## AIM OF THE EXERCISE
Every line below that holds the word "routerLink" must be listed.

══ DATASET EXCERPTS

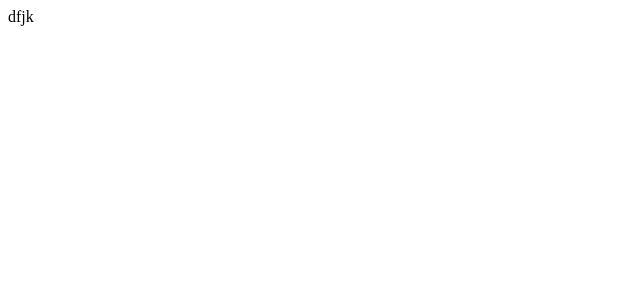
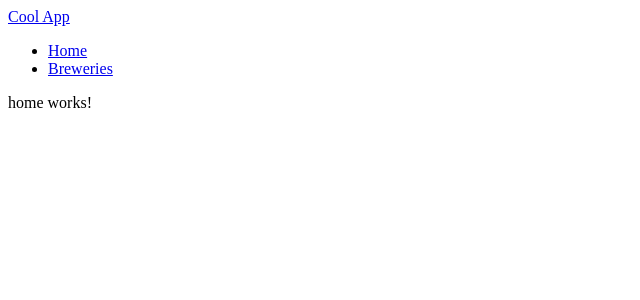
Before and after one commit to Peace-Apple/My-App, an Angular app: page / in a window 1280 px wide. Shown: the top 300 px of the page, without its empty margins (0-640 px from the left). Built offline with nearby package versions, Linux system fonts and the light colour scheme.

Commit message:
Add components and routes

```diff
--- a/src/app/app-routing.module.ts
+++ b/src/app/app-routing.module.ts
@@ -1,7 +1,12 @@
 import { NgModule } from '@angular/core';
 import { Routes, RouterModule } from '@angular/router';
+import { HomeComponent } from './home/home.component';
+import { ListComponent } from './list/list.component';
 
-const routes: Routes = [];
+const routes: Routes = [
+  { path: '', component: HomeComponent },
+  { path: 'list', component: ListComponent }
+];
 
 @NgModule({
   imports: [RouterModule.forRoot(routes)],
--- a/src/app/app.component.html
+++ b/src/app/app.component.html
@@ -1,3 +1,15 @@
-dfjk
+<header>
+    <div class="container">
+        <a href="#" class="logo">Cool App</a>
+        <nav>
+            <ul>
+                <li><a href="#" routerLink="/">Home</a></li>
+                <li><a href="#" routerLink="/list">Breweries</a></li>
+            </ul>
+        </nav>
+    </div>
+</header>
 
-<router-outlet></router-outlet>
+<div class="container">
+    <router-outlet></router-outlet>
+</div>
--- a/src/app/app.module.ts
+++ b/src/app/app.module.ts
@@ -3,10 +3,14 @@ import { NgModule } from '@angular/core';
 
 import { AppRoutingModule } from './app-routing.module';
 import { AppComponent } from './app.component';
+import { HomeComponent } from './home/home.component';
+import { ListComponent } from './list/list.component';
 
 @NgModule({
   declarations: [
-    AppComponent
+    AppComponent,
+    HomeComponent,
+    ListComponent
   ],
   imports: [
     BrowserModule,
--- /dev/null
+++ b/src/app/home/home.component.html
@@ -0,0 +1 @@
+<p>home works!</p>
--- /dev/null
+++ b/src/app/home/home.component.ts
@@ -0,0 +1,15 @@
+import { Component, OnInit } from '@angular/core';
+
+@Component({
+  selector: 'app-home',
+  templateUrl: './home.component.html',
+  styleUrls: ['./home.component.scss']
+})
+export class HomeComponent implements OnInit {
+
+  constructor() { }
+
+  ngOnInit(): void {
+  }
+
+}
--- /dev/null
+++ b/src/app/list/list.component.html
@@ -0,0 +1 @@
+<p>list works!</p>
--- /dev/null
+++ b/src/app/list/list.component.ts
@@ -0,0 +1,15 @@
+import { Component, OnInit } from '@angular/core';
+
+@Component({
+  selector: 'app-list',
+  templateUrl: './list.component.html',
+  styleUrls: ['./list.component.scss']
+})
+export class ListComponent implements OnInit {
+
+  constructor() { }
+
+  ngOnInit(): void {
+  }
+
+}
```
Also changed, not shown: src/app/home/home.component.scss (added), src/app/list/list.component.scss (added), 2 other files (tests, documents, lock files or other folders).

════
══ DATASET EXCERPTS

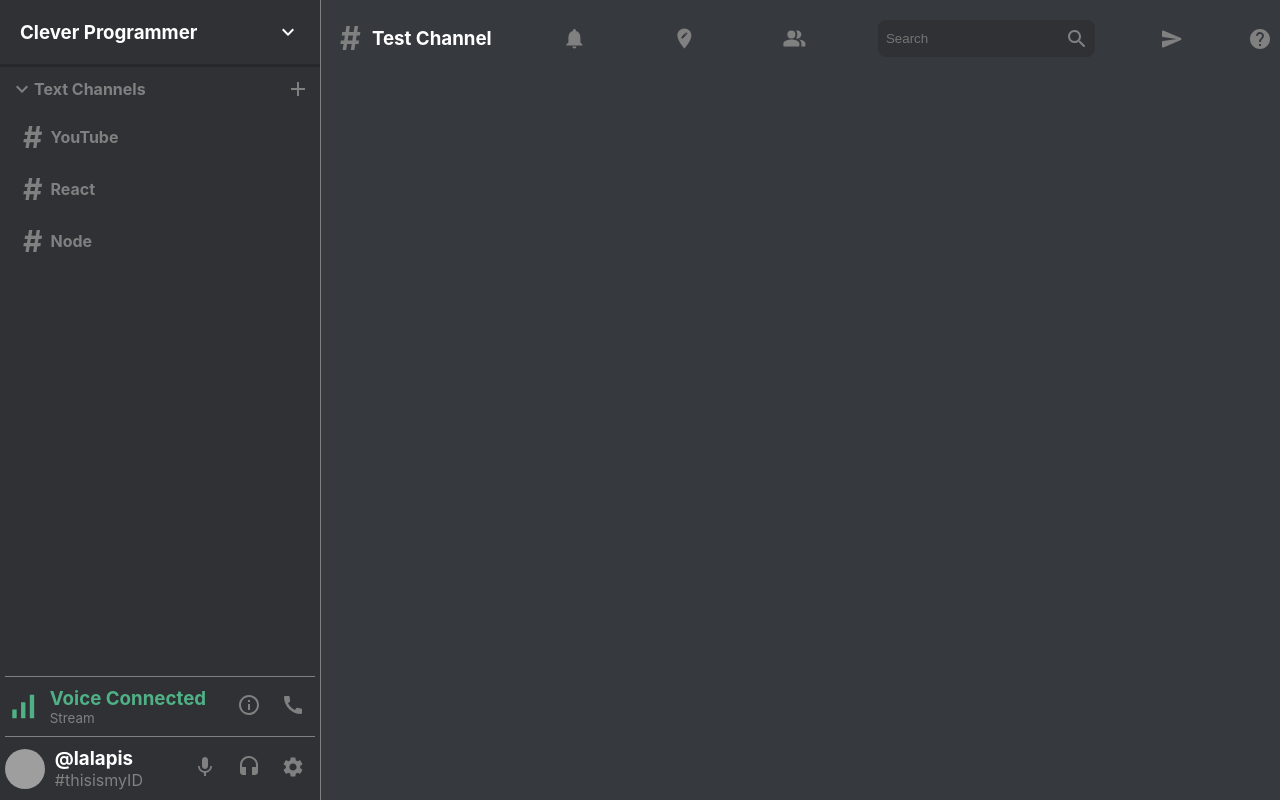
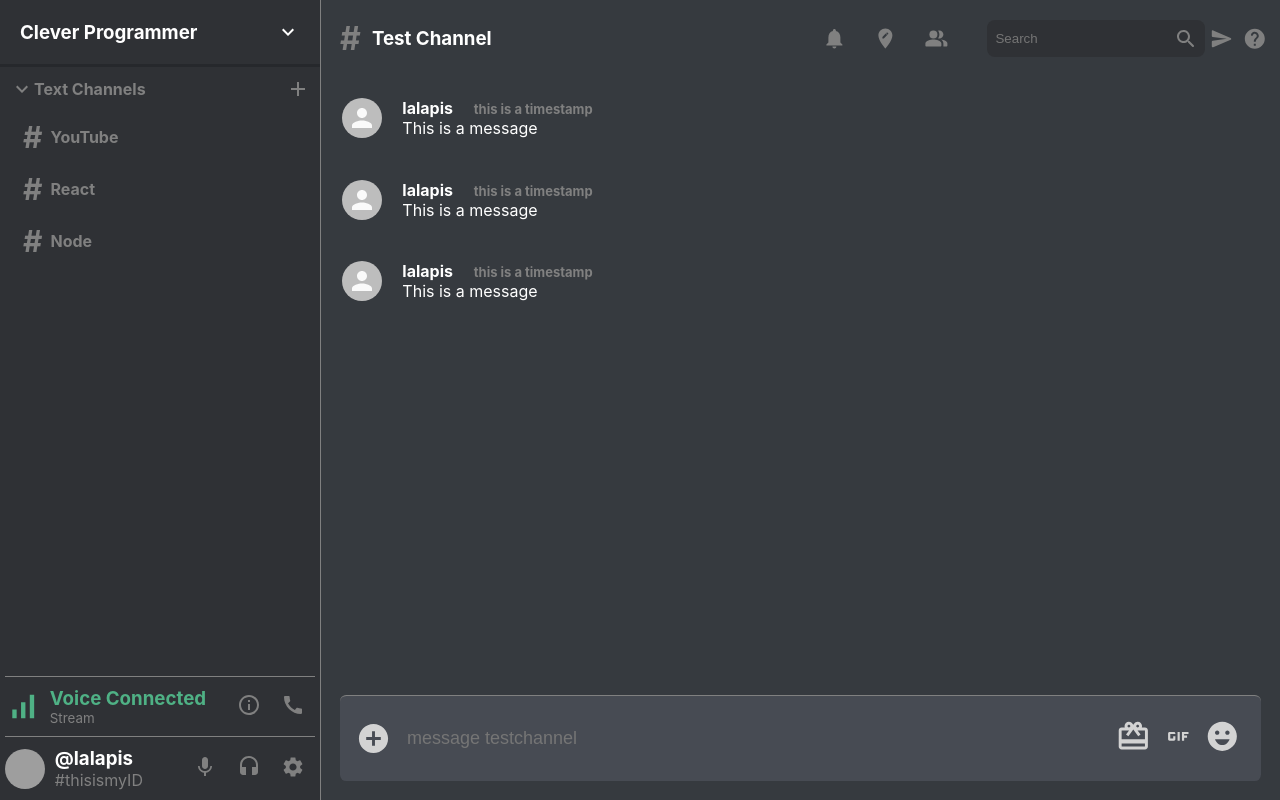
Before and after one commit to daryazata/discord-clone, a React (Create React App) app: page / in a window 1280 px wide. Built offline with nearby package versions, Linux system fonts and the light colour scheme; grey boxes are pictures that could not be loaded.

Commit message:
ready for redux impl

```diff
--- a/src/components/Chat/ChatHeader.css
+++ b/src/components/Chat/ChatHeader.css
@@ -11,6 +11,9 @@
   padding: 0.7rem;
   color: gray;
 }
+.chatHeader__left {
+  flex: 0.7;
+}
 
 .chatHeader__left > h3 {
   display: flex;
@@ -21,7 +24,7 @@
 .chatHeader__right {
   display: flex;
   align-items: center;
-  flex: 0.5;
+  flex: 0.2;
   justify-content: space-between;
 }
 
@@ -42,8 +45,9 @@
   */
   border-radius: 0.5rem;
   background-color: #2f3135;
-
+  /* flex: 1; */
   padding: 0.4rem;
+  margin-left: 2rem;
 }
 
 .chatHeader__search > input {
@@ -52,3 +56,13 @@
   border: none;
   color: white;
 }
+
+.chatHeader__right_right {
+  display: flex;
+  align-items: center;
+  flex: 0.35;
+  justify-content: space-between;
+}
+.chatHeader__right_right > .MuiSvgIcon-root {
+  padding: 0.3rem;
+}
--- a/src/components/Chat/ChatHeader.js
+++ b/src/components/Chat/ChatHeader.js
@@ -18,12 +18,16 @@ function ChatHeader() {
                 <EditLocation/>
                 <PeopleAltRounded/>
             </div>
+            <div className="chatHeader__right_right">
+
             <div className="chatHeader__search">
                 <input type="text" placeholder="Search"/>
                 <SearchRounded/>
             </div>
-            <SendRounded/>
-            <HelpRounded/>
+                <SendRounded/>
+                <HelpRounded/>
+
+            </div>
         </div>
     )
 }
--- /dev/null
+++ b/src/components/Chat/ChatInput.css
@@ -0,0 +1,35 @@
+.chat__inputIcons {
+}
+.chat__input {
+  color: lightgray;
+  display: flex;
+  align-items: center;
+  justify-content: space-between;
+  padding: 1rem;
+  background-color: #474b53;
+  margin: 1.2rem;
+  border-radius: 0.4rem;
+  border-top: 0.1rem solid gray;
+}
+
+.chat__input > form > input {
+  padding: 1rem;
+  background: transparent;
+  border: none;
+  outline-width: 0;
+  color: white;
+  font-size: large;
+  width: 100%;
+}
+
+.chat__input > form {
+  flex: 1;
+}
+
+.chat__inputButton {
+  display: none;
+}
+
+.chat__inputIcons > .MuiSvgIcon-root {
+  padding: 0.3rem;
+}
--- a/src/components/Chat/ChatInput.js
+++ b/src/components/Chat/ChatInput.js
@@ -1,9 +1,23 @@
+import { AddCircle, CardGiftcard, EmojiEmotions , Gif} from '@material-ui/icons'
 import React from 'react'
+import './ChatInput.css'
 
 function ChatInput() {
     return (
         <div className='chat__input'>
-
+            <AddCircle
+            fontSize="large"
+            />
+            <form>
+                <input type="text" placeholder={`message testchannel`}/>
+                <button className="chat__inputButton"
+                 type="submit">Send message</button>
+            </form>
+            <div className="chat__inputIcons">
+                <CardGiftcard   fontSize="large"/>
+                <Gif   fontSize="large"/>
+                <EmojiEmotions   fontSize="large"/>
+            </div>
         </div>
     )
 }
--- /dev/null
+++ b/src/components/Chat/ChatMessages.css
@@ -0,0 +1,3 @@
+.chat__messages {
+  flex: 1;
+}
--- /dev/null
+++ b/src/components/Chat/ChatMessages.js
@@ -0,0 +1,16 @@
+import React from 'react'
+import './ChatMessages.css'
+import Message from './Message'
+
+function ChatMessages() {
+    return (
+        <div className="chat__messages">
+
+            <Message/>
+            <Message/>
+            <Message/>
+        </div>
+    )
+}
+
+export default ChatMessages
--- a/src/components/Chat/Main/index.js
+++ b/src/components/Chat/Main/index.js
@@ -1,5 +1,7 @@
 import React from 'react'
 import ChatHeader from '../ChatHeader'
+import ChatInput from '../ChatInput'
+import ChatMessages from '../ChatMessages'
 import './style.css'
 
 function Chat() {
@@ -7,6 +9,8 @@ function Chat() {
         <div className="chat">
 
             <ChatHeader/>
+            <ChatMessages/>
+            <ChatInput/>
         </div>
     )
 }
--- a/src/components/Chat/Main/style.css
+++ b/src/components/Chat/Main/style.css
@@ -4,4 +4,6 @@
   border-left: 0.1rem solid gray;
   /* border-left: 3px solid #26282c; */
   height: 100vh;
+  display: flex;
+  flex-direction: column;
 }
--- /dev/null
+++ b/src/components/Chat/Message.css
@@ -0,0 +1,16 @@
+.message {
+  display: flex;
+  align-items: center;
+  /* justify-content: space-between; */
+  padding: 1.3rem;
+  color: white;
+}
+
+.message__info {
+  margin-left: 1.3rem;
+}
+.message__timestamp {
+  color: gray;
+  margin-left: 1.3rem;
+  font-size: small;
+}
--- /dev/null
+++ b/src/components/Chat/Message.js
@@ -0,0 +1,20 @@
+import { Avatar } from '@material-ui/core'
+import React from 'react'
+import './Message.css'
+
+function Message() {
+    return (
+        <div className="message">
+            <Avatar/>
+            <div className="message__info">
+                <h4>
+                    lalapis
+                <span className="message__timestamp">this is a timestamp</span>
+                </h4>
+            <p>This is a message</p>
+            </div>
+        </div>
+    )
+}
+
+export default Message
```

════
══ DATASET EXCERPTS

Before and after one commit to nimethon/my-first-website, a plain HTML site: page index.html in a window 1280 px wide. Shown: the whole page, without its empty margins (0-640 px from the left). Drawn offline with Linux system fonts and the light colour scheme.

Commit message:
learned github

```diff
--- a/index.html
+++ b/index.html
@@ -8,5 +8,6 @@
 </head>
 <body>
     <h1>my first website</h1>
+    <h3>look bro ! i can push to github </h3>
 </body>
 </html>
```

════

## SOLUTION FOR THIS PROBLEM
+                <li><a href="#" routerLink="/">Home</a></li>
+                <li><a href="#" routerLink="/list">Breweries</a></li>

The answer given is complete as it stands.